» **What the exercise asks**:
Both the line containing "Repository: devsajid/car-manufacturer-app" and the line containing "of full size." belong to the span. Output exactly that span from the listing below, and nothing outside it.

» **Provided data**:
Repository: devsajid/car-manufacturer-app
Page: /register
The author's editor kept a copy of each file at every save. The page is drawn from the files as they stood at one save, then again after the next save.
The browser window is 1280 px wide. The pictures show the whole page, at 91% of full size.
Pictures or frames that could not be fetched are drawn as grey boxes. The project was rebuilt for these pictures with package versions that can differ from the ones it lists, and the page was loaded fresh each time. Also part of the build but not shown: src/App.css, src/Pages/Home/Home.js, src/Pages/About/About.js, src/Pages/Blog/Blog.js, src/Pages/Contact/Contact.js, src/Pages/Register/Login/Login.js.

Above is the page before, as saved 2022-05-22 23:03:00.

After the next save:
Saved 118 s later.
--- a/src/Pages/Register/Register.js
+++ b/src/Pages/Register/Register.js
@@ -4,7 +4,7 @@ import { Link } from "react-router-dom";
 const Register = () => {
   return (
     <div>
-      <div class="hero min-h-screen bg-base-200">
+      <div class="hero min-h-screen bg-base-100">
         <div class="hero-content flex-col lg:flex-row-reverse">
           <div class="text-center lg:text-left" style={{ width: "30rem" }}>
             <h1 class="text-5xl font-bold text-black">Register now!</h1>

---

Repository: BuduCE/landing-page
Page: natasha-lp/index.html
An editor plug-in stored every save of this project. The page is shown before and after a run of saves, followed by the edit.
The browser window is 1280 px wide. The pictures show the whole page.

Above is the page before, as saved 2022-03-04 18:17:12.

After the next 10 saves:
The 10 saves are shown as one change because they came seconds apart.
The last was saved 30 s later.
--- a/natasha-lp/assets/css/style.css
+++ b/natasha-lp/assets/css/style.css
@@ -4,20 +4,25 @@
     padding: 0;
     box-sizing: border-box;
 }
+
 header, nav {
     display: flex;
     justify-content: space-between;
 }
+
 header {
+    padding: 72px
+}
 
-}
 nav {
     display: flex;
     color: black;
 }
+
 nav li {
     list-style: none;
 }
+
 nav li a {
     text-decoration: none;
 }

» **Answer section**:
Repository: devsajid/car-manufacturer-app
Page: /register
The author's editor kept a copy of each file at every save. The page is drawn from the files as they stood at one save, then again after the next save.
The browser window is 1280 px wide. The pictures show the whole page, at 91% of full size.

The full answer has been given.